- Use a mediator. Most meetings would have this by default in the form of a supervisor who is conducting a presentation or someone who is keeping details and moving between meeting points. It is much more important in a digital conference to have someone who is introducing points and ensuring everyone gets a chance to talk.
- Try using a “buzz in” method. If you followed the first tip and appointed a mediator, then try having that person keep track of a text chat where people can “buzz in”. The idea is everyone who isn’t talking has their microphone muted and when someone wishes to talk, they type into a text chat that they would like to speak. Using this method, the mediator is able to indicate who’s turn it is to talk so that no one gets spoken over and everyone has a chance to speak.
- Keep your files organized. If you’re going to share any files or links, make sure you have them open, uploaded, or readily available. In a traditional meeting you’d be able to pull up a graph on your computer and simply show the room, but with remote conferencing you may need to send a link to a shared folder, upload a PDF, or direct everyone to a website. Make sure you have these ready so when it’s your turn you’re able to get the information across quickly and clearly.
What is Truly Necessary?
This closing section isn’t really about giving tips, but rather to point out some things to consider during this time. No one was expecting this sudden change, so please be gentle with each other as we all navigate this.

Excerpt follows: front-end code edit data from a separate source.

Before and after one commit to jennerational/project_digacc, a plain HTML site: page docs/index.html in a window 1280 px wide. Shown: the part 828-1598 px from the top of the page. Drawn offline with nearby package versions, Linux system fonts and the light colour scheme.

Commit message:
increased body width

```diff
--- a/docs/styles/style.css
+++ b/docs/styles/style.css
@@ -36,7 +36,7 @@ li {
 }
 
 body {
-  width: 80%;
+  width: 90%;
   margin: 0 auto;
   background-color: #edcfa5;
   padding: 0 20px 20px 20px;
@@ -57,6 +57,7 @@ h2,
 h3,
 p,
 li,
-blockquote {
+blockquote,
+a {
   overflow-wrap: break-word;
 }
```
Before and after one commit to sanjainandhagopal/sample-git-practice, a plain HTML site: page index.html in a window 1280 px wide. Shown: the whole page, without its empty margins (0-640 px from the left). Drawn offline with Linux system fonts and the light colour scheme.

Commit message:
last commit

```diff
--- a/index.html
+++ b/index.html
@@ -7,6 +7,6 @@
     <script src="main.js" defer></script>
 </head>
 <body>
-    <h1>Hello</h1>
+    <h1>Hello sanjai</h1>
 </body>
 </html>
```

- Some people are uncomfortable sharing their video during these conferences. If it isn’t essential to use video, then allow your meeting to be conducted over audio only or let certain members leave their video off.
- Many people do not have a proper office at home or can’t leave their kids unsupervised so be flexible if someone needs to contribute less often on account of poor audio.

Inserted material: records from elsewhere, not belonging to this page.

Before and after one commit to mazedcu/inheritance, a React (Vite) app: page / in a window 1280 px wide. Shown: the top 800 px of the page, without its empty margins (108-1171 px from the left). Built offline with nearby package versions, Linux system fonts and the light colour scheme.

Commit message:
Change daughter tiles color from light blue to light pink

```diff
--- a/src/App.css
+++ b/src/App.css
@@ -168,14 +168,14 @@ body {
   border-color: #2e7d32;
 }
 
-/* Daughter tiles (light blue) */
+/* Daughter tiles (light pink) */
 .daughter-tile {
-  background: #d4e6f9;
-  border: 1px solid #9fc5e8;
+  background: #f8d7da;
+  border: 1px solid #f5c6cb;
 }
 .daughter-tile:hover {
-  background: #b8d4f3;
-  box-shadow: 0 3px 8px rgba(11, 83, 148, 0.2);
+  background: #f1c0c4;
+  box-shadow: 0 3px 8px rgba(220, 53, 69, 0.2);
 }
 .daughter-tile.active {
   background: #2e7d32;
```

- One final consideration is to think about whether a meeting is required or not. Even in the office, we would routinely interrupt work for a meeting that could’ve been accomplished in an email, so make sure you’re calling a meeting for a good reason as remote conferences are even less effective than in person meetings.
I hope this series has helped you improve your virtual conferences as you navigate COVID-19 adjustments or as your company shifts to a remote workforce. This is a new way of conducting business and it will take some time getting used to. The most important thing to remember is to speak clearly and avoid interrupting each other. We all have important things to say and important things to hear.